If you’ve met someone who really, really, really wants to zigazig ha, there’s a high chance that this person might just be your next best friend. ‘Cause if there’s one very important lesson we’ve learned from the ‘90s queens Spice Girls, it’s that friendship never ends, and this rings true for the spunky people behind Manila-based label Polly Patch. First creating a bond as Fine Arts students at University of the Philippines, it was a little bird that told the two best friends to pursue their passion. “We tweeted ideas how artists from other countries could sell their art as a brand and [questioned] why we weren’t we doing it here with the right approach of branding,” recalls the two. “One thing led to another, we started Polly Patch just right out of our college allowances. Now, we’re four in the team!”
“Our local art scene is essentially young, but it is thriving.”
Drawing inspiration from the coolest girls in pop culture, Polly Patch traces back to their younger years when it comes to their art. “We play around our childhood nostalgia, anime, video games, and favorite movie characters. Basically, being a kid in the ‘80s and ‘90s is what really inspired us,” shares the two. “It was a vibrant era where patterns were being played around, badass women in movies were showing up, and arcade games were the craze.” Popping shapes, lines, and type designs in playful hues and clean details, they’ve produced stickers, pins, and patches that will fulfill all your nostalgic desires, from novelties like the Super Soaker and Bubble Jug, to cult icons such as Léon: The Professional’s Mathilda and Eternal Sunshine of the Spotless Mind’s Clementine, up until anime classics like Doraemon and Kiki’s Delivery Service.
Currently, Polly Patch has expanded its merchandise, producing zines, postcards, prints, shirts, and the like as well.
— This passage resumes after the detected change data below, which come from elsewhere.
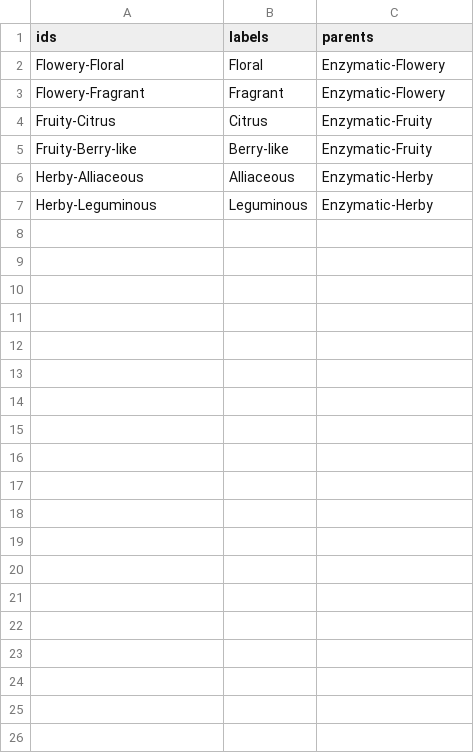
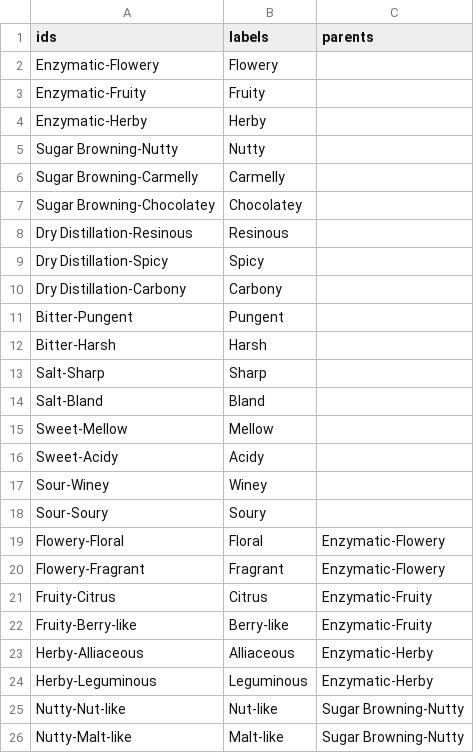
Before and after one commit to Sergio102472/test, a CSV file: Worksheet.csv, drawn as a sheet; the diff names each change by its address in the sheet, - before the commit and + after, or states it on an @@ line.

Commit message:
asas
asasa

```diff
--- a/Worksheet.csv
+++ b/Worksheet.csv
+row 2: Enzymatic-Flowery | Flowery
+row 3: Enzymatic-Fruity | Fruity
+row 4: Enzymatic-Herby | Herby
+row 5: Sugar Browning-Nutty | Nutty
+row 6: Sugar Browning-Carmelly | Carmelly
+row 7: Sugar Browning-Chocolatey | Chocolatey
+row 8: Dry Distillation-Resinous | Resinous
+row 9: Dry Distillation-Spicy | Spicy
+row 10: Dry Distillation-Carbony | Carbony
+row 11: Bitter-Pungent | Pungent
+row 12: Bitter-Harsh | Harsh
+row 13: Salt-Sharp | Sharp
+row 14: Salt-Bland | Bland
+row 15: Sweet-Mellow | Mellow
+row 16: Sweet-Acidy | Acidy
+row 17: Sour-Winey | Winey
+row 18: Sour-Soury | Soury
+row 25: Nutty-Nut-like | Nut-like | Sugar Browning-Nutty
+row 26: Nutty-Malt-like | Malt-like | Sugar Browning-Nutty
```
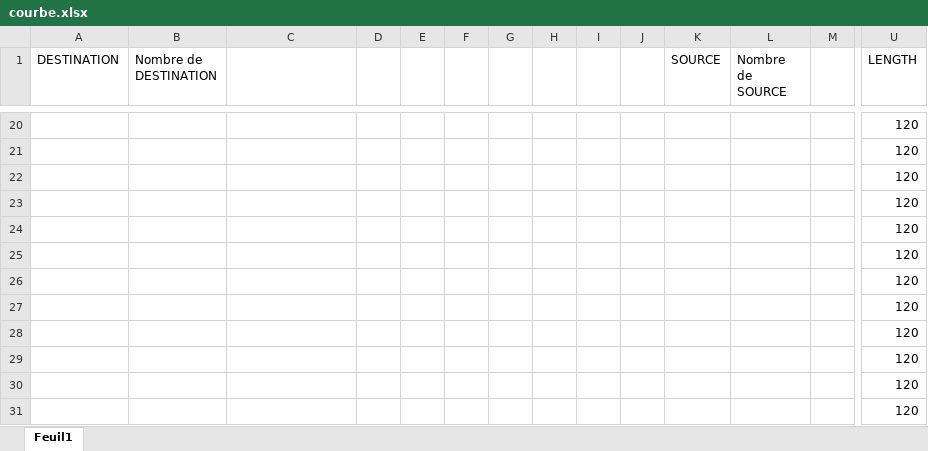
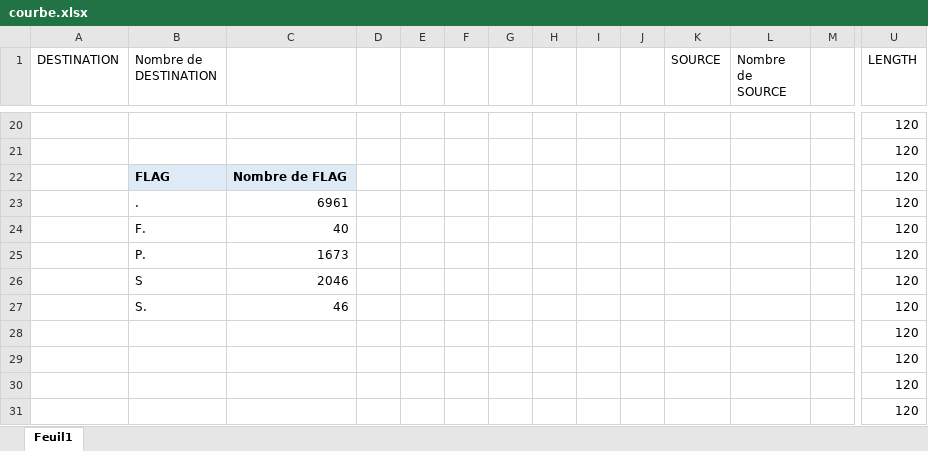
Before and after one commit to Angy-Pourtier/Sae15, an Excel workbook: courbe.xlsx, sheet Feuil1, drawn as a sheet; only a part is shown, gaps mark what is left out; values as stored, in another font and other column widths than the file's, no borders; charts and pictures not drawn; removed rows and columns are numbered as before the commit, all else as after; rows hold the shown columns only; the diff names each change by its address in the sheet, - before the commit and + after, or states it on an @@ line.

```diff
--- a/courbe.xlsx (sheet Feuil1)
+++ b/courbe.xlsx (sheet Feuil1)
-row 22:  |  |  |  |  |  |  |  |  |  |  |  |  | 120
-row 23:  |  |  |  |  |  |  |  |  |  |  |  |  | 120
-row 24:  |  |  |  |  |  |  |  |  |  |  |  |  | 120
-row 25:  |  |  |  |  |  |  |  |  |  |  |  |  | 120
-row 26:  |  |  |  |  |  |  |  |  |  |  |  |  | 120
-row 27:  |  |  |  |  |  |  |  |  |  |  |  |  | 120
+row 22:  | FLAG | Nombre de FLAG |  |  |  |  |  |  |  |  |  |  | 120
+row 23:  | . | 6961 |  |  |  |  |  |  |  |  |  |  | 120
+row 24:  | F. | 40 |  |  |  |  |  |  |  |  |  |  | 120
+row 25:  | P. | 1673 |  |  |  |  |  |  |  |  |  |  | 120
+row 26:  | S | 2046 |  |  |  |  |  |  |  |  |  |  | 120
+row 27:  | S. | 46 |  |  |  |  |  |  |  |  |  |  | 120
```
Also changed, not shown: charts or pictures, 4 other files.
They’ve even found themselves an evil twin in their latest venture, Polly Tuf. “There’s always excitement when you’re starting up a brand. We were executing ideas that we were so excited to offer, we were doing things that fuelled our passion to do more art,” adds the homegrown label. Although being an independent creative isn’t as glamorous as it sounds, surrounding yourself with the right people–and not just “knowing the right people”–can actually do wonders. Just ask the local art heroines behind the brand, they exactly know what to do when that fire inside starts to fade: “We go back to the core of our brand, and it’s being bonded with your best friend.”
Polly Patch has gained a huge cult following here in Manila. What are some challenges you guys had to face?
Polly Patch: One of challenges is the demographic of our market, since we have teens but also have yuppies. It’s like, “Do we get older too? Or do we touch a certain market younger than us that we’re not familiar with?” But we’re evolving and shifting–we can’t stop that from happening. We’ve also recently launched Polly Patch’s evil twin Polly Tuf (@polly_tuf), which is part of our experiment in extending our brand to a different market.
Do you guys find it difficult to be a creative here in Manila?
P: Our local art scene is essentially young, but it is thriving. We’re lucky to be with the amazing artists from Local Loca and to have these equally amazing supporters every time we do our pop art marts and bazaars. But we definitely wish for more creative hubs like galleries, shops, exhibits, and boutiques where homegrown brands, designers and makers like us can flourish.
“We go back to the core of our brand, and it’s being bonded with your best friend.”
Being so deeply involved in our local art scene, what are some of the best parts about it?
P: The best part is collaboration. You meet and collaborate; you get to exchange ideas and also help the artist promote their art. Usually, it’s the artists we collaborate with that we admire the most. We’d like to collaborate more since there are so many amazing artists here in Manila, but we got our hands full as of the moment!
What is your ultimate dream project that you guys always wanted to do?
P: It’s more of like a goal now. We could say that our ultimate dream project right now is to set up a studio and shop with our upcoming merchandise goods with Bad Student Press (@_badstudent).
Lastly, what’s coming next for Polly Patch?
P: More collaborations for local and international artists, so stay tuned for that!